- A security operations layer. Once the data is analyzed, organizations still need to take actions like quarantining a system, modifying a security control, or installing a software patch. These and many other tasks are performed by the security operations layer.
Looking forward to 2019, I see several industry initiatives and open source software projects that have the potential to make significant contributions to SOAPA. Some of those I’m tracking include:
- The MITRE ATT&CK framework (MAF). I see more enterprise organizations using the MITRE ATT&CK framework each day, as it can help them view security events and controls from an attacker’s perspective. In 2019, MAF will be further integrated into the SOAPA security analytics layer and become a feedback loop from the security operations layer to the security controls for fine-tuning enforcement policies.
- Apache Kafka. Kafka is an open source distributed streaming platform used to build real-time data pipelines. In 2019, large enterprises will embrace Kafka to deal with massive growth in distributed security data telemetry. This really isn’t anything new – Splunk already provides a Kafka connector while McAfee’s homegrown SOAPA architecture includes Kafka. Nevertheless, we’ll hear more about Kafka and SOAPA next year.
- The ELK stack. Elasticsearch, Logstash, and Kibana (ELK) is another open source software project gaining momentum with security analytics and operations, as it provides good data collection, retention, and analytics capabilities. Some enterprises use ELK as an adjunct to a traditional SIEM for use cases like threat hunting and forensic investigations. The knock on ELK is that it takes advanced skills to build and operate, but given its strengths, look for vendors to push ELK into the commercial market in 2019. Empow cyber security is already doing this today, others will follow.

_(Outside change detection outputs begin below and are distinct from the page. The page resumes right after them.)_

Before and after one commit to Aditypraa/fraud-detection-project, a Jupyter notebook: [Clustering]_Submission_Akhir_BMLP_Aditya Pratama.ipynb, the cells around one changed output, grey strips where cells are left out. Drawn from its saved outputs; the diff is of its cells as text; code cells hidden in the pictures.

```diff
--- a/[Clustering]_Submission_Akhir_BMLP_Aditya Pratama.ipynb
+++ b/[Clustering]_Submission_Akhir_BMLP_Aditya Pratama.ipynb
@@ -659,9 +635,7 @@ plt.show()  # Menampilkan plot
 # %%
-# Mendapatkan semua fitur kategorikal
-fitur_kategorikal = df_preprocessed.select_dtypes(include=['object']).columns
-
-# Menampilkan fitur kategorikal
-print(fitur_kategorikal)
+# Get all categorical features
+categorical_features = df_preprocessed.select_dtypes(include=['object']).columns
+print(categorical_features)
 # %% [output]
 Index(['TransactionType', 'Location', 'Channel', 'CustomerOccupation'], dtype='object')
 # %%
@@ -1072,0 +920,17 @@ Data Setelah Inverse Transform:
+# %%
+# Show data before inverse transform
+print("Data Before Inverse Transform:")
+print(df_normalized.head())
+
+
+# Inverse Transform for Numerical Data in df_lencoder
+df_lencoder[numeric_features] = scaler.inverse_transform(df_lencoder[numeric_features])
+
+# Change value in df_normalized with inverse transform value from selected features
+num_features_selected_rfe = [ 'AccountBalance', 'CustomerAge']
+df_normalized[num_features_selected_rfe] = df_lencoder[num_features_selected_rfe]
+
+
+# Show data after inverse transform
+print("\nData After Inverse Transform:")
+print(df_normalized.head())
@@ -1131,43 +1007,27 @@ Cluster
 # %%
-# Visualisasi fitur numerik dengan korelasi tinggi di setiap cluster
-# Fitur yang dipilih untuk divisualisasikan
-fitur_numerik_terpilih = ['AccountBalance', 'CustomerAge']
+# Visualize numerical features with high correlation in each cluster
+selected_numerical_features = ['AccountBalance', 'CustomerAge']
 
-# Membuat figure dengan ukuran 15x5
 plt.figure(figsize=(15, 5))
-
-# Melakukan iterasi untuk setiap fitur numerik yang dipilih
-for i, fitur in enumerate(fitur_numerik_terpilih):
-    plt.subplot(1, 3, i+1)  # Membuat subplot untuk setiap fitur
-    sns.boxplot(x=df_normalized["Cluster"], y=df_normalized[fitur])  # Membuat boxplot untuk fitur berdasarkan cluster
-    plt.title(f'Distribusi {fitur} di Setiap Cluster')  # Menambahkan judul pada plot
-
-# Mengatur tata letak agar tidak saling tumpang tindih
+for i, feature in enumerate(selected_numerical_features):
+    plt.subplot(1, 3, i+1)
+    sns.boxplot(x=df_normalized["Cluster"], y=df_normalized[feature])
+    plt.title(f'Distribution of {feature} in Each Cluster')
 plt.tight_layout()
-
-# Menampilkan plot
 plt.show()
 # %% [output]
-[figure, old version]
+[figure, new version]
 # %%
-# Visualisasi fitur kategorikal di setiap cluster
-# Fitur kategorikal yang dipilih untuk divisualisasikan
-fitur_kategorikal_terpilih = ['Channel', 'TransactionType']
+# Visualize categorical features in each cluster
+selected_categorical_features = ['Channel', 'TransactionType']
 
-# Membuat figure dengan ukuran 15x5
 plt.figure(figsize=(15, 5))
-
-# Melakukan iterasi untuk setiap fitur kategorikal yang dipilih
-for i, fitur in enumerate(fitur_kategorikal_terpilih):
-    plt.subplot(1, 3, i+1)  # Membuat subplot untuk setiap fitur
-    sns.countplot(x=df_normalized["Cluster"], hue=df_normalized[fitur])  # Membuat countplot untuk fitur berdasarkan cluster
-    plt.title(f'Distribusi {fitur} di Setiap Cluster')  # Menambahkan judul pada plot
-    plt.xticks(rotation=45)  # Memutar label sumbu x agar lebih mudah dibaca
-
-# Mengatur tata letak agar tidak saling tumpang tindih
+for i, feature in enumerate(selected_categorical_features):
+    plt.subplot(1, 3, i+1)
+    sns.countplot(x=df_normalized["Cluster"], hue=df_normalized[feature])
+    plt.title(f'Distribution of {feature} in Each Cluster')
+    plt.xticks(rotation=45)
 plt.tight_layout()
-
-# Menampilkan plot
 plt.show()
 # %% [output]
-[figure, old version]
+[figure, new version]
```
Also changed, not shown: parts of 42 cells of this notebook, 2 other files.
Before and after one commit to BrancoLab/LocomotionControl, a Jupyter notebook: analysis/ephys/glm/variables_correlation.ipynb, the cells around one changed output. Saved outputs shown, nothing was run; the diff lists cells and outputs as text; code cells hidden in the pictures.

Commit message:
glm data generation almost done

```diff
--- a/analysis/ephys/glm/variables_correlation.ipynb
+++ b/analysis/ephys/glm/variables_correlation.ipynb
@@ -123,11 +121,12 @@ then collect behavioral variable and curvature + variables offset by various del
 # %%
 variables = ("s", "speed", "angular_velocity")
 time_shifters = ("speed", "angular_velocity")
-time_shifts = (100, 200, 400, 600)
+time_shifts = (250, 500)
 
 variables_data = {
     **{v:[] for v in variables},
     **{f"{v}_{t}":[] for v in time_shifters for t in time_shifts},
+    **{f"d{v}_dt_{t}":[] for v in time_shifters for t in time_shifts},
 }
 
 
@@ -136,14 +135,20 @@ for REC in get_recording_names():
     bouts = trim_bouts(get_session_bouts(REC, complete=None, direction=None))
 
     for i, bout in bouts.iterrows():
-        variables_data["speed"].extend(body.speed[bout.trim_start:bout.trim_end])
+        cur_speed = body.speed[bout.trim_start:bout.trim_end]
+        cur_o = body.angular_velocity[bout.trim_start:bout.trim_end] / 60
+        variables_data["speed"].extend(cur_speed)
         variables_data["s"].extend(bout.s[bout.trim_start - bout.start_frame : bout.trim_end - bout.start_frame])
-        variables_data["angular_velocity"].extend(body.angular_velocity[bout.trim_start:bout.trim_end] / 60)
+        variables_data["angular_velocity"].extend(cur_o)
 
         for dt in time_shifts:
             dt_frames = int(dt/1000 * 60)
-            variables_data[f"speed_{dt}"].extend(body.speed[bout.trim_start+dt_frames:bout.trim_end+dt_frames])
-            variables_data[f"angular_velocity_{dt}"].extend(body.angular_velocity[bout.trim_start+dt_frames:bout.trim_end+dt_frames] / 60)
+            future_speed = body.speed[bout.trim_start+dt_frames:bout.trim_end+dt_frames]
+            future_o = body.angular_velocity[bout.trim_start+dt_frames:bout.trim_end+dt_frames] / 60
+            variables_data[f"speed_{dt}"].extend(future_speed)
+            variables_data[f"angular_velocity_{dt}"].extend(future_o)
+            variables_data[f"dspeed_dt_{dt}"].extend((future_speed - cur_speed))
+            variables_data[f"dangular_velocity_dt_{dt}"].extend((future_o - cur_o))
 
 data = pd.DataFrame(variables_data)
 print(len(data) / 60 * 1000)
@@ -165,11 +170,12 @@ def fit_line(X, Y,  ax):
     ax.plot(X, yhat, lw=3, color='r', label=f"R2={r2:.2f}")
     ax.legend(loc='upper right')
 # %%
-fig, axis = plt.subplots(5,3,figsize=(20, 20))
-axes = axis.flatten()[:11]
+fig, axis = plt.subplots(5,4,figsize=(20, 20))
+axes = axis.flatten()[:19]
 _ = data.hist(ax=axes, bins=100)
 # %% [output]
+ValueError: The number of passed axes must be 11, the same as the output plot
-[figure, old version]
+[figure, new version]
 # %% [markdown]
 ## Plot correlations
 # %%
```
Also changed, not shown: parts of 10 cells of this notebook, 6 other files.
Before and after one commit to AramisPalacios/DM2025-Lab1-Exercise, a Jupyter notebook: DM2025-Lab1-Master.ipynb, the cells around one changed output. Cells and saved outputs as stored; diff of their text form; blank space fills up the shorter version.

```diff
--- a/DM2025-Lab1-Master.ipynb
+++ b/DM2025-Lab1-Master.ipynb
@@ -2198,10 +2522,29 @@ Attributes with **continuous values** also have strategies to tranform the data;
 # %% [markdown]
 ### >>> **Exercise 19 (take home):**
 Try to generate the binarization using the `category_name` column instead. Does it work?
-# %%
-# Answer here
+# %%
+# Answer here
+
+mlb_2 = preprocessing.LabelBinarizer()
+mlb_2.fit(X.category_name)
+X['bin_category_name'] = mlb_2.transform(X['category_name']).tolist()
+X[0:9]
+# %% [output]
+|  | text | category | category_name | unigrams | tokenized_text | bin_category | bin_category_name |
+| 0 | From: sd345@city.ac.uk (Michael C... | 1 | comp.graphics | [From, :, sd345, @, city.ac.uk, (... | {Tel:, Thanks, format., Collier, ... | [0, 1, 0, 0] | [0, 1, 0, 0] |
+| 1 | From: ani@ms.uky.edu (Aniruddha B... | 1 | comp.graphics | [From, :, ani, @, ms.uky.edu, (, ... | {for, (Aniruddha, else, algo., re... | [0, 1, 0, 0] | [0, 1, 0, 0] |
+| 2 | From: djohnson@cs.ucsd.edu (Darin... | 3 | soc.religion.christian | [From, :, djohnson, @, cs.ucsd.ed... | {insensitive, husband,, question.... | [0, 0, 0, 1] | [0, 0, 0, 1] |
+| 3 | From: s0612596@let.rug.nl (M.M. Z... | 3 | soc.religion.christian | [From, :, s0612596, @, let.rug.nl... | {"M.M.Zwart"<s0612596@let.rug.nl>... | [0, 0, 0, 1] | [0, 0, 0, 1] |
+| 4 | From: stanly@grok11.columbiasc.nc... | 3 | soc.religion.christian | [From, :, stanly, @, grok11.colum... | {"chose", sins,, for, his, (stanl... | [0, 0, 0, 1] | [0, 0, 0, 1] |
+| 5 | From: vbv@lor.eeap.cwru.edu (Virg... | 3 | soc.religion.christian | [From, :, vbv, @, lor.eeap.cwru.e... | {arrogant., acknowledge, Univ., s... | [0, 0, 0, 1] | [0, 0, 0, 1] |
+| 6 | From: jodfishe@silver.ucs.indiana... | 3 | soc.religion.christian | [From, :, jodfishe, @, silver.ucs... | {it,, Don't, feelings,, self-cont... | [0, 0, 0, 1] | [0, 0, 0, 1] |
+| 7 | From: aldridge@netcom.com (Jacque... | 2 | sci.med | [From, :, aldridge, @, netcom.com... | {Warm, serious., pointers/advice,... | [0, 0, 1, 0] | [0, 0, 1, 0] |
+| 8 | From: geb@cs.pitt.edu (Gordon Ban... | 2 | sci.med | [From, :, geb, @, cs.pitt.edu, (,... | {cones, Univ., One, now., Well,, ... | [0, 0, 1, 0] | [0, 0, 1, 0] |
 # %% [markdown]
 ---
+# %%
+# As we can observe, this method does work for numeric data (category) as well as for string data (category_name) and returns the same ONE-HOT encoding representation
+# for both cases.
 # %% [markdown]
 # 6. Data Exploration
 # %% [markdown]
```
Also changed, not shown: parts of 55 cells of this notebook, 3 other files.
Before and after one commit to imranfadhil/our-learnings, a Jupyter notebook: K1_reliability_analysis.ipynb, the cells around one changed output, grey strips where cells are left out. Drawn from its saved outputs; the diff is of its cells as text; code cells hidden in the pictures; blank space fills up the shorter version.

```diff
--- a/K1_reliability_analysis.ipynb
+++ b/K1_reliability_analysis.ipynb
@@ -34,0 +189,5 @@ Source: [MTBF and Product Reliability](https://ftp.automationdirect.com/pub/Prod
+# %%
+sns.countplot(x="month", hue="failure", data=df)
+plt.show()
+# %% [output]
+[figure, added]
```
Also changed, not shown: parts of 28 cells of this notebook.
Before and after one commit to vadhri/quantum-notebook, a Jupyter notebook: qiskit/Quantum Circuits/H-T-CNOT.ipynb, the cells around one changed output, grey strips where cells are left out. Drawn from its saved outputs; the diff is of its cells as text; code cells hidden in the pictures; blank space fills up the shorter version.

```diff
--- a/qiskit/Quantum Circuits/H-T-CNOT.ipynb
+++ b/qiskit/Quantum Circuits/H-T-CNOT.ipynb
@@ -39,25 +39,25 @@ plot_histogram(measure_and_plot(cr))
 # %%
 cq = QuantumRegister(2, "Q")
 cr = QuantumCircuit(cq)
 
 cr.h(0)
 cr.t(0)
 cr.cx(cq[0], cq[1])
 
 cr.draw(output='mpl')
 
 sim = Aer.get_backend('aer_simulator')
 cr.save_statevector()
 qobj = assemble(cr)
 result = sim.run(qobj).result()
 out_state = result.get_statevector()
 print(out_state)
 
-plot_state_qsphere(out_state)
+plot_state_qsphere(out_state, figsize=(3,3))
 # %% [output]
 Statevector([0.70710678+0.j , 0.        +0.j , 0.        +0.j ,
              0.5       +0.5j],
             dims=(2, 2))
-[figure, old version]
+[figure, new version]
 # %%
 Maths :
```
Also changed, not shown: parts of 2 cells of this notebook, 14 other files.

- OpenC2 came out of a US DoD effort called integrated active cyber defense (IACD). To gain broader appeal, the Feds handed it over to OASIS, which is now actively recruiting members. OpenC2 is a great idea as it seeks to standardize command-and-control between security management and control planes. So, rather than figuring out how to talk to firewalls from Check Point, Cisco, Fortinet, and Palo Alto Networks, security operations tools would have a standard way to issue commands. I’m hearing whispers about OpenC2 today and am hopeful that it gains momentum in 2019.
I’m tracking several other initiatives, but these are the ones that jump out at me. Are there others I should keep my eye on? Please let me know.